This is an interesting read. As Elizabeth Connelly digs into the past to uncover the mystery of her father's life, she discovers the truth about herself and her relationships to the other men in her life.
Very interesting perspective of an Afghan home and family. The challenges faced by the women, especially, are hard to imagine. The male head of the household rules completely. All others (including sons and less important brothers)are treated as slaves. Eye opening and fascinating true story.
This is a very sweet and well written book. The main character,15 year old, Theresa, seems to have the deep wisdom of an old soul. Her uncanny ability to relate to children and animals enables her to draw her shy, fragile cousin, Daisy to emerge from her shell and enjoy the most special summer of her life.
This is an incredible story; very moving and emotionally powerful. Its' universal themes are possibly more meaningful now even then in the time it was written. A must read for every human on the planet!
Interesting story. I learned many aspects of the Native American Movement and the occupation of Alcatraz that I never had heard about before. I appreciated the main character, Ritta's, vulnerability that helped her evolve from a frightened teenager to a young woman. She discovered that she was a woman with a deep sense of strength and courage at her very core.
This is a book that will stay with me a long time. There is sadness, humor, mystery and suspense. Most importantly it is a story of healing and acceptance. Carolyn Parkhurst skillfully moves Paul, the main character, along with the reader through the process of recovering from the sudden and shocking death of his wife. I was very moved by this book and recommend it highly.
Author, Philip Galanes, has a very special ability of delving into his characters psyche's and creating story around them using minimal actual history. His characters come alive from the inside out and one senses from the beginning that even Emma has a compassionate heart beneath her chilly exterior. Voices from the past (and present, in the case of Gracie) guide each character in their actions and reactions to each other and life's circumstances in general. Galanes demonstrates in his story how one simple act of kindness, i.e. Emma's need to find a Nakashima table for Mr. Tanaguchi,because of her own guilt of "stealing" her table at auction, can become the tipping point to opening a whole new world of compassion, understanding and acceptance, not just for Emma, but for all those around her.

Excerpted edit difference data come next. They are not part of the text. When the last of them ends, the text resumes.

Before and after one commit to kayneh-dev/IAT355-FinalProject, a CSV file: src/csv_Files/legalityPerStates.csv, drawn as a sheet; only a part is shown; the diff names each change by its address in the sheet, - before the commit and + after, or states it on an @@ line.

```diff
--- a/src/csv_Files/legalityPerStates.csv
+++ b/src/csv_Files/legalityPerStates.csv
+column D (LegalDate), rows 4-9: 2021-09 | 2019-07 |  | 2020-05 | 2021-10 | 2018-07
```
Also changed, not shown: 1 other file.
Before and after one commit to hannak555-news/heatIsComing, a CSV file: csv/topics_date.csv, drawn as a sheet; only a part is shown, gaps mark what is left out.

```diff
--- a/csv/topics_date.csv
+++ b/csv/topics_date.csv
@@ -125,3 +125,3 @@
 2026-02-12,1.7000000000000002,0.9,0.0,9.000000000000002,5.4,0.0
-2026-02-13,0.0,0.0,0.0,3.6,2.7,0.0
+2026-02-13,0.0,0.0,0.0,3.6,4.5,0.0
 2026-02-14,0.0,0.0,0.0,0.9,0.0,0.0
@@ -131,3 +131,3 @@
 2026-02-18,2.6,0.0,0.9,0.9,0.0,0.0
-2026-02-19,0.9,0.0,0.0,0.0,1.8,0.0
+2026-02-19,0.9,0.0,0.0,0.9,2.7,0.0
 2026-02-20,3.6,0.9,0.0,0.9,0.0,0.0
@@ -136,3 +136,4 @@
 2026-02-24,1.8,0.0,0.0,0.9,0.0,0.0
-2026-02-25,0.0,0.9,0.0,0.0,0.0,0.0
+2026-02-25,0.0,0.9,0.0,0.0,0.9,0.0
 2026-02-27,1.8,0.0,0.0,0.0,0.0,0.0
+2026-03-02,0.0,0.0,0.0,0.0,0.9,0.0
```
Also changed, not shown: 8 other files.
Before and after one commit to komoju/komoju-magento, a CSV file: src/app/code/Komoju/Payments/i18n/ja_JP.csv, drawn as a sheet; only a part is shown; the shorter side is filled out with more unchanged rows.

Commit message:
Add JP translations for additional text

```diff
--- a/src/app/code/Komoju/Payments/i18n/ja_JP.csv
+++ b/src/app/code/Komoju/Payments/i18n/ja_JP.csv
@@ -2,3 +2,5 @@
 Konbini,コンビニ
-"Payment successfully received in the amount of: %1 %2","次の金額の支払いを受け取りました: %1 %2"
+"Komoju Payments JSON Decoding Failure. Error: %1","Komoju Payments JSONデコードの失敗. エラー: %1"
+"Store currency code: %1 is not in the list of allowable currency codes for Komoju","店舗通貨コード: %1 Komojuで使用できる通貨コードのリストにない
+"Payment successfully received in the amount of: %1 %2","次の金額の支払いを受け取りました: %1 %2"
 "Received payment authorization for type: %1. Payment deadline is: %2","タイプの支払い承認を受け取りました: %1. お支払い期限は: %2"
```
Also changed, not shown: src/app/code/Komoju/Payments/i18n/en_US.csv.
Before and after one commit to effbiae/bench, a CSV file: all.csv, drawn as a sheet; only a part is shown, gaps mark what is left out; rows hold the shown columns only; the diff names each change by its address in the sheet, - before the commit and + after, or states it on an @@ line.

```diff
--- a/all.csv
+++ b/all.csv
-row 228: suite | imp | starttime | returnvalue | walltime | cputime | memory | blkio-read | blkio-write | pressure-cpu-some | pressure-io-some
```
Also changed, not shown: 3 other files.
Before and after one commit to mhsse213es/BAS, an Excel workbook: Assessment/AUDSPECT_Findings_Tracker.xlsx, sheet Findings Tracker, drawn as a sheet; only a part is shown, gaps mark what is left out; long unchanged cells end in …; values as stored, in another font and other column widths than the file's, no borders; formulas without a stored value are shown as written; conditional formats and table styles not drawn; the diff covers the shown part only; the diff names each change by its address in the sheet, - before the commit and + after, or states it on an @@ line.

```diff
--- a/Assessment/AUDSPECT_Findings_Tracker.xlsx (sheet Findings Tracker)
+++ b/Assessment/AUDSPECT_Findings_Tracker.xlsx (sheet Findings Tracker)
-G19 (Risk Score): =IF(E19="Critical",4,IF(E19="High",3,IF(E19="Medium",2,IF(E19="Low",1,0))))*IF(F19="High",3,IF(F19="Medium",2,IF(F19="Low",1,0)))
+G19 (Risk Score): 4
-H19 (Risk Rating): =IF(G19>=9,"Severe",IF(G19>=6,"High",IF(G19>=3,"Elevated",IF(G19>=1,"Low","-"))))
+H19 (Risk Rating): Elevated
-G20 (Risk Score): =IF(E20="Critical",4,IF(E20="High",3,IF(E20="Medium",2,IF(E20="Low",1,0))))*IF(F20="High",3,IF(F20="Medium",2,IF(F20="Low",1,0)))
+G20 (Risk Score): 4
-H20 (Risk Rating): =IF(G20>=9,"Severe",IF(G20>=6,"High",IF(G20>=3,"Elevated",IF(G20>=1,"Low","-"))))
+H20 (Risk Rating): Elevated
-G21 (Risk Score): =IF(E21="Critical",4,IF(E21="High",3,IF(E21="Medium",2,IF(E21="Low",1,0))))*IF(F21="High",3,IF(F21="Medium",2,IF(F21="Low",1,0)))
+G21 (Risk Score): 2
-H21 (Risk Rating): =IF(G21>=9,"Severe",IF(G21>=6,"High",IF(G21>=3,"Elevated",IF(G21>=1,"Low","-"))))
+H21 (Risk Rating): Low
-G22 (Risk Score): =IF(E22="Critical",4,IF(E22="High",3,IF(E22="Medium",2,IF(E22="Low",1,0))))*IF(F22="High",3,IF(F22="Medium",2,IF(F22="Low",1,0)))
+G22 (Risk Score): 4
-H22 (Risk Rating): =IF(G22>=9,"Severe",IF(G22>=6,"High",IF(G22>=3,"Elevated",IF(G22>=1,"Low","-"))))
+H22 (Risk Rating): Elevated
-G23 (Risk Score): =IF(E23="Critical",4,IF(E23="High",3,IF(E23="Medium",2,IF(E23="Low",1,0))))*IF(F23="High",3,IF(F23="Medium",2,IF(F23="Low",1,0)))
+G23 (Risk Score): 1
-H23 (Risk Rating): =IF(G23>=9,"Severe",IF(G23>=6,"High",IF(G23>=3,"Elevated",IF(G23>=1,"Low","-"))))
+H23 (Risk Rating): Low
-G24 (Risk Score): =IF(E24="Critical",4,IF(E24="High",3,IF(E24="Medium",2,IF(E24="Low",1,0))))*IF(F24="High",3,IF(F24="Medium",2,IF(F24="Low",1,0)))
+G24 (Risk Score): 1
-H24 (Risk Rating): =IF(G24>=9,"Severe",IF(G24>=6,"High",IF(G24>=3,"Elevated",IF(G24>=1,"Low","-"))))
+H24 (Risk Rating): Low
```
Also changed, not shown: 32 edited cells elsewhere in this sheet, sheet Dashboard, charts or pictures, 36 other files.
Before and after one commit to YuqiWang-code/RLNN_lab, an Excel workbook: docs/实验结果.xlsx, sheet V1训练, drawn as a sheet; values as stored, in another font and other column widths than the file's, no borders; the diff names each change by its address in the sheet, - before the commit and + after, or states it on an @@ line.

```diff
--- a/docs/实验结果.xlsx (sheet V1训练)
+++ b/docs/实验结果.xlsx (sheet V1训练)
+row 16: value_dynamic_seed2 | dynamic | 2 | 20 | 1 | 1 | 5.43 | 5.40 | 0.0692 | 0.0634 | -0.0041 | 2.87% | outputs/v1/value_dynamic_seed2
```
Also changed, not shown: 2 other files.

I can't believe that so many people rave about this book. I found it to be tediously painful to read. Trudge, trudge, trudge; bad thing happens. Trudge, trudge, trudge; bad thing happens. I admit that it took tremendous strength and courage to live through all that happened. It just was all so depressing. Thom's writing is cliche strewn and his Native Americans are portrayed as if they are straight out of a 50's western. I read this book because it was recommended by several relatives. I bought a few Thom books, read this one and got rid of all the others because I thought this was so poorly written.
I really loved this book! The story is very artfully developed as well as the characters. Morag Joss creates characters to whom the reader can relate and really care about regardless of their crimes. Great read!
I liked this book. It was if one was watching a friend in a realationship that made no sense to anyone but the couple and then watching it deteriorate as you thought it would. William nearly loses his mind when he is shunned by Sarah and nearly loses himself. But he survives as he takes another step on his journey toward adulthood.
This was such a great story! I loved the main character, Grace, who fits her name to perfection. It demonstrates well some aspects of the huge cultural changes in England that took place during the last century in regards to class and the rights of women. It tells the story of a women who began service in a Lord's manor as a young girl and follows her till the end of her life. This is the first of Kate Morten's books that I have read and I am eager to read more.